DESCRIPTION OF THE TASK: The entries are to be repeated exactly, with all pictures omitted.

SOURCE MATERIAL:
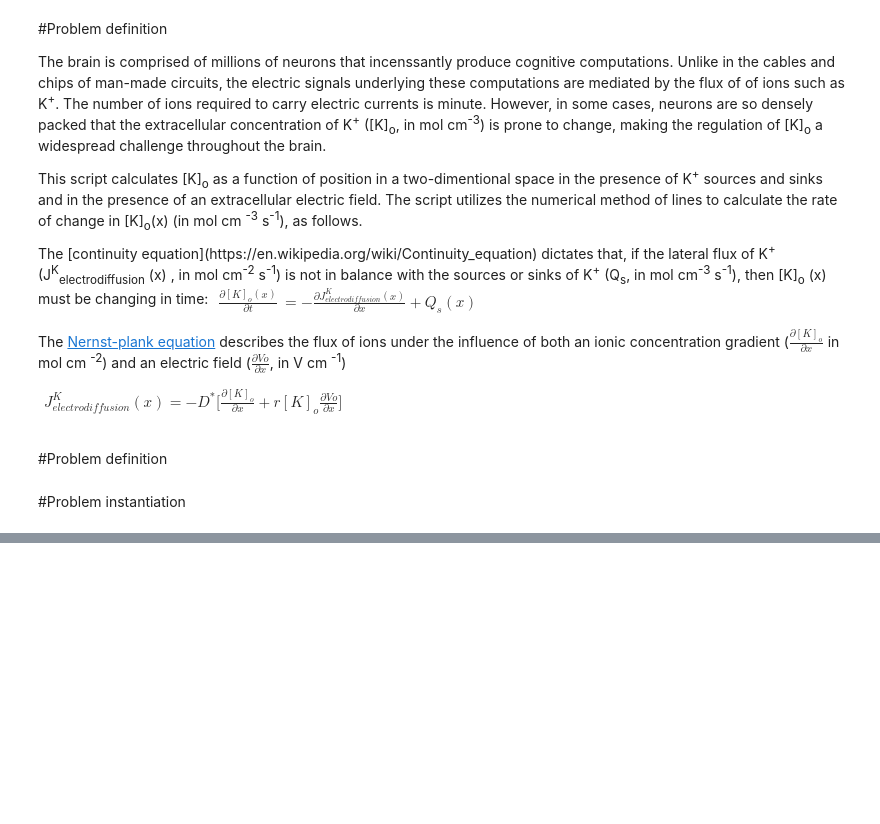
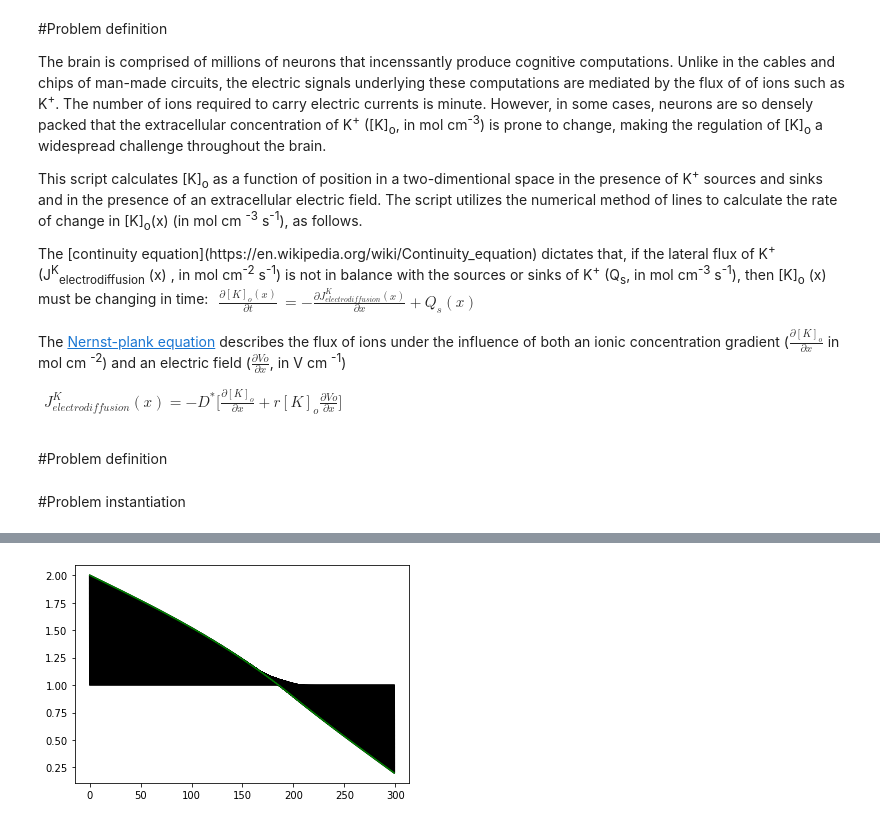
Before and after one commit to Megaptera666/Linearized-electrodiffusion, a Jupyter notebook: Linearized_electrodiffusion.ipynb, the cells around one changed output, grey strips where cells are left out. Drawn from its saved outputs; the diff is of its cells as text; code cells hidden in the pictures; blank space fills up the shorter version.

```diff
--- a/Linearized_electrodiffusion.ipynb
+++ b/Linearized_electrodiffusion.ipynb
@@ -42,9 +42,9 @@ delta_x = 0.1 #@param {type:"number"}
 x_steps = round(length_x / delta_x)
 
 #@markdown total time [ms]
-length_t = 200  #@param {type:"number"}
+tf = 200  #@param {type:"number"}
 #@markdown delta t [ms]
 delta_t = 1.  #@param {type:"number"}
-t_steps = round(length_t / delta_t)
+nout = round(tf / delta_t)
 # %%
 #@title Physical properties {display-mode: "form"}
@@ -101,0 +207,21 @@ sink_x[round(len(sink_x) - 10 / delta_x):] = -4.  # [mM ms-1]
+# %%
+from scipy.integrate import odeint
+from scipy.integrate import solve_ivp
+tout=np.linspace(0,nout,tf)
+# tout=np.linspace(t0,5,5)
+# tout=np.zeros(1)
+# tout=1
+# out=np.zeros((na*3+na*nr))
+
+ncall=0
+# out,infodict=odeint(pde4Sa,u0,tout,tfirst=True,full_output=True)
+out_=solve_ivp(simple_electrodif,(0,tf),Initial_ko_x,t_eval=tout,vectorized=False,method='BDF', rtol=1e-6,atol=1e-6)
+
+out=out_.y.T
+# %%
+result, Ax = plt.subplots()
+Ax.plot(out.T, color="k")
+Ax.plot(out.T[:, nout - 1], color="g")
+plt.show()
+# %% [output]
+[figure, added]
```
Also changed, not shown: parts of 4 cells of this notebook.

RESULT OF THIS TASK:
Before and after one commit to Megaptera666/Linearized-electrodiffusion, a Jupyter notebook: Linearized_electrodiffusion.ipynb, the cells around one changed output, grey strips where cells are left out. Drawn from its saved outputs; the diff is of its cells as text; code cells hidden in the pictures; blank space fills up the shorter version.

```diff
--- a/Linearized_electrodiffusion.ipynb
+++ b/Linearized_electrodiffusion.ipynb
@@ -42,9 +42,9 @@ delta_x = 0.1 #@param {type:"number"}
 x_steps = round(length_x / delta_x)
 
 #@markdown total time [ms]
-length_t = 200  #@param {type:"number"}
+tf = 200  #@param {type:"number"}
 #@markdown delta t [ms]
 delta_t = 1.  #@param {type:"number"}
-t_steps = round(length_t / delta_t)
+nout = round(tf / delta_t)
 # %%
 #@title Physical properties {display-mode: "form"}
@@ -101,0 +207,21 @@ sink_x[round(len(sink_x) - 10 / delta_x):] = -4.  # [mM ms-1]
+# %%
+from scipy.integrate import odeint
+from scipy.integrate import solve_ivp
+tout=np.linspace(0,nout,tf)
+# tout=np.linspace(t0,5,5)
+# tout=np.zeros(1)
+# tout=1
+# out=np.zeros((na*3+na*nr))
+
+ncall=0
+# out,infodict=odeint(pde4Sa,u0,tout,tfirst=True,full_output=True)
+out_=solve_ivp(simple_electrodif,(0,tf),Initial_ko_x,t_eval=tout,vectorized=False,method='BDF', rtol=1e-6,atol=1e-6)
+
+out=out_.y.T
+# %%
+result, Ax = plt.subplots()
+Ax.plot(out.T, color="k")
+Ax.plot(out.T[:, nout - 1], color="g")
+plt.show()
+# %% [output]
+[figure, added]
```
Also changed, not shown: parts of 4 cells of this notebook.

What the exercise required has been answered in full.